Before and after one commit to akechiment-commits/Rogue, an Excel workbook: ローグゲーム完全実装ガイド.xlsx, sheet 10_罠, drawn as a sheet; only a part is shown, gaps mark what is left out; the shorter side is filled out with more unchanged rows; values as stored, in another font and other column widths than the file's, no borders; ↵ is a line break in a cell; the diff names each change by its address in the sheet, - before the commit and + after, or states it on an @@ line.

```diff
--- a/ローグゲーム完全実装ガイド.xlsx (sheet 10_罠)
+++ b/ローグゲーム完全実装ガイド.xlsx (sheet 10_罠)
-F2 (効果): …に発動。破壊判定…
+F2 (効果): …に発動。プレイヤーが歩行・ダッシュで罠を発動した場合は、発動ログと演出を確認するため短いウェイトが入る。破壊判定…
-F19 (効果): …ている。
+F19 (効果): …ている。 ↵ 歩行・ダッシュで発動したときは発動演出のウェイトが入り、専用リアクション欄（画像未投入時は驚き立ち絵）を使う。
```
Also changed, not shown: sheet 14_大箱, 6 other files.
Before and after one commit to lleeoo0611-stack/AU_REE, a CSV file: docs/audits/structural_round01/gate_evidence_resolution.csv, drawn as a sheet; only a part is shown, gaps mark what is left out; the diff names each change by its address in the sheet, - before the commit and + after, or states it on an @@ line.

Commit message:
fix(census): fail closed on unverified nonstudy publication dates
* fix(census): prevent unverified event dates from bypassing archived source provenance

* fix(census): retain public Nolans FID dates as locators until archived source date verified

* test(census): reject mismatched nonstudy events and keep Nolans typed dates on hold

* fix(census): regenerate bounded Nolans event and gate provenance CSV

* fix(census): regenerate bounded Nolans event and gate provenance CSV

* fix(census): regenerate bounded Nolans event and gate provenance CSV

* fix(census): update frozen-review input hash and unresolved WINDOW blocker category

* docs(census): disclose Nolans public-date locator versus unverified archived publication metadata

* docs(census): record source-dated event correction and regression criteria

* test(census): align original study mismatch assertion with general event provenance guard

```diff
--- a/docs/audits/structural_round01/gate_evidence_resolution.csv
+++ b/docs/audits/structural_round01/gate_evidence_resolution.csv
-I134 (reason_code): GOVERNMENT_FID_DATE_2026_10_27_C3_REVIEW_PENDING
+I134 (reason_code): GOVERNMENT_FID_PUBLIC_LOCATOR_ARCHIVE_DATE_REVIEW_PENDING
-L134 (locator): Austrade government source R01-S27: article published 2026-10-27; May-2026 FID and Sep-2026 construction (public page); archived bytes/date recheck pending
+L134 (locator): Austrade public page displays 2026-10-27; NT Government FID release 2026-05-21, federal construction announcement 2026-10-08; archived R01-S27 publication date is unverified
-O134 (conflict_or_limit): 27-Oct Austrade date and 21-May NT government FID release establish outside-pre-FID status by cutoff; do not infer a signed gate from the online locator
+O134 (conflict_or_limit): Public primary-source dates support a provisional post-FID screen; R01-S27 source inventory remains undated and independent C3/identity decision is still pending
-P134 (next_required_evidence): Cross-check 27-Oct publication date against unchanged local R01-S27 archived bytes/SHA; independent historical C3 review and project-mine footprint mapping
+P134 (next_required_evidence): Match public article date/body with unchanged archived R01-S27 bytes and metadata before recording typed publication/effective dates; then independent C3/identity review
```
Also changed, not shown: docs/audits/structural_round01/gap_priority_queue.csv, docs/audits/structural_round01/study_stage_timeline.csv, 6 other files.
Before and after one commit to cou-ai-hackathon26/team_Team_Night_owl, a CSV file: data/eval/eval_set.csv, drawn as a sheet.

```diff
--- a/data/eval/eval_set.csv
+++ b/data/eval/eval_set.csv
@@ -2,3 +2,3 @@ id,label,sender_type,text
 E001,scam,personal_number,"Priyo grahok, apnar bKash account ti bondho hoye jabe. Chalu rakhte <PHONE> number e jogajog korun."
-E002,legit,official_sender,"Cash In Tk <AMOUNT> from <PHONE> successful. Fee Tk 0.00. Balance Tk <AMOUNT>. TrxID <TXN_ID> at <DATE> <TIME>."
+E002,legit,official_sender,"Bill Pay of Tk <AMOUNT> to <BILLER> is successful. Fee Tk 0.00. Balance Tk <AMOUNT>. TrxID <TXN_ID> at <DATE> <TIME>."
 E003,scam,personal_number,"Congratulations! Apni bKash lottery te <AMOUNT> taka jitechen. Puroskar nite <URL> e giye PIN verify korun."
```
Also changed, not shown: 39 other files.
* * *
* [BRIEF]: If a line in the data contains the string "Balance", copy it.

* [EXERCISE RESULT]:
-E002,legit,official_sender,"Cash In Tk <AMOUNT> from <PHONE> successful. Fee Tk 0.00. Balance Tk <AMOUNT>. TrxID <TXN_ID> at <DATE> <TIME>."
+E002,legit,official_sender,"Bill Pay of Tk <AMOUNT> to <BILLER> is successful. Fee Tk 0.00. Balance Tk <AMOUNT>. TrxID <TXN_ID> at <DATE> <TIME>."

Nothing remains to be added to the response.